Organic Production in the City
During the years she spent working on the D.C. Farm Bill, Taylor couldn’t sell any of the vegetables she was growing on the Oblates’ property. To earn start-up money, she built a greenhouse in her backyard and began supplying starter plants to local hardware stores and neighbors operating community gardens. She also launched a small, porch-style CSA, which she ran by growing vegetables in her backyard and in the backyards of friends and neighbors.
Heading into its eighth season, Three Part Harmony offers pesticide-free vegetables, herbs, and cut flowers. Designed as an “edible landscape,” the cultivated rows on the farm’s two-acre plot feature three-foot walkways to allow visitors to “get up close with their food.” Taylor’s technique also includes the companion planting of crops that enhance each other’s growth.
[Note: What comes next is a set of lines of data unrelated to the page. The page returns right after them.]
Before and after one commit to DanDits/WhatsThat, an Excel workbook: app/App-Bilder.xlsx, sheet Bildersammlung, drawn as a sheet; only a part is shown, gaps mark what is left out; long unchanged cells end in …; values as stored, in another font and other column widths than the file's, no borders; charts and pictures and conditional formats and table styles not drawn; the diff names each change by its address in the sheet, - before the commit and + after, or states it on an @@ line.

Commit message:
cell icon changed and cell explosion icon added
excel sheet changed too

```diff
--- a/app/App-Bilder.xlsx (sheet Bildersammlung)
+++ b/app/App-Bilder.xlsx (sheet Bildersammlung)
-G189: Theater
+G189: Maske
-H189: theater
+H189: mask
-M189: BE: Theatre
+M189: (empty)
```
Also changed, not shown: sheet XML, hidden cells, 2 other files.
She might plant a row of bunching onions and come in three weeks later with romaine lettuce.
“We’re constantly putting in things that can share space together,” Taylor says.
To add nutrients and organics to the soil and allow it to rest between plantings, Taylor also plants a third of the farm with oats, rye, and crimson clover as cover crops, or “green manure.”
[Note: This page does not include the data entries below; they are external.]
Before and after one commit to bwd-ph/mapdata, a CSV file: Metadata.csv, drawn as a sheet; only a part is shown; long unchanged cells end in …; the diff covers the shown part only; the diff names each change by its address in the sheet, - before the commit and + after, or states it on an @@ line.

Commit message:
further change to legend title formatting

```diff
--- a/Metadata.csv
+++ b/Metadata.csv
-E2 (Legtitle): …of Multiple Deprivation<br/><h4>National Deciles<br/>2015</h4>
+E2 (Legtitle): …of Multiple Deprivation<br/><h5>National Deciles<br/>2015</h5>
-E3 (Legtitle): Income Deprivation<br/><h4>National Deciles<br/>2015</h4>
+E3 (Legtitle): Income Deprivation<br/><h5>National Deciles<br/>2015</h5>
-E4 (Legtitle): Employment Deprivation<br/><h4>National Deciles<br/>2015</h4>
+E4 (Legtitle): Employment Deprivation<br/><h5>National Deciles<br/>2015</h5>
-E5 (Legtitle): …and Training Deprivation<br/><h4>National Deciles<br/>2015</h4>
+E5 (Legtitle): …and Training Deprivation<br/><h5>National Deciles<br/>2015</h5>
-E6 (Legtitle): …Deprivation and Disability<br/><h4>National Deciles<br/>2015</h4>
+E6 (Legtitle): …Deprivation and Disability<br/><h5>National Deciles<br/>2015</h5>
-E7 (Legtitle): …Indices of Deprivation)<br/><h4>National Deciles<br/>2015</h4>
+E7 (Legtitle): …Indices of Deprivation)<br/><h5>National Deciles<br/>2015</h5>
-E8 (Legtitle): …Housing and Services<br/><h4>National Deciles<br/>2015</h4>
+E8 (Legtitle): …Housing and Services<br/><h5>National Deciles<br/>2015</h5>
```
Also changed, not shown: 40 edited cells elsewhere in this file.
A Group Effort
Three Part Harmony takes its name from her father’s often-repeated description of the collaborations her family of musicians created together. Its organic growth is due to efforts of the community of friends and neighbors Taylor has cultivated who come together and do their part, she says.
In addition to volunteers who help with the harvest, some CSA members donate their front porches to Taylor to help with distribution.
They also help build the farm’s online presence and offer professional bodywork to help Taylor and her two part-time farm hands recover after long days of planting and harvesting. A family member created the farm’s logo, which pays homage to the Monarch butterfly and Taylor’s family’s path during the Great Migration.
Taylor has enlisted nearby orchards and farms run by women and farmers of color to add variety—products like fruit, cheese, honey, rice, herbal items, and eggs—to her weekly CSA menu.
“Two years ago, when we went from under 100 members to over 100, my staff and I went around to all of those farms and said, ‘We want to scale up. This is what we need,’” recalls Taylor. “That was the first time [other farms] started setting aside some of their acreage and growing just for us.”
One of those growers is Gale Livingstone, a former government IT contractor, who met Taylor at a conference for new farmers. They bonded over the novelty of being young African American women launching production farms. Livingstone began providing organic eggs and vegetables for Taylor’s CSA.
This season Livingstone has relocated to a three-acre plot of land closer to D.C. “My long-term plan is that I’m trying to buy some land in Maryland—a much larger piece of land—so that I can incorporate animals into my operation,” Livingstone says. “I’m hoping to have Gail become an integral part of that—she’s super-organized and is great at managing people, which is one of the areas that I tend to need help with.”
A Deeper Connection
In addition to scaling up her CSA, Three Part Harmony has also donated food to soup kitchens and food pantries. Through her efforts at the farm and within the community, Taylor aims to build an operation that disrupts the historical racism and oppression upon which food systems have been operated, provide alternatives to corporate-based food production, and meet the community’s needs on a deeper level.
As residents within cities like D.C. seek greater food options and policy makers look to urban farming and community supported agriculture to solve challenges such as malnutrition, health disparities, and disinvestment in urban communities, Taylor’s work can serve as a model of urban farming that’s innovative and member-driven.
“People are going out of their way to support this CSA. They’re not saying, ‘I paid this much and this is what I’m getting out of it,’” Taylor says. “A lot of people are saying ‘I paid this much money, and I’m supporting these Black women farmers.’ We’re two right now, but maybe one day there will be more.”
Top photo © Lise Metzger.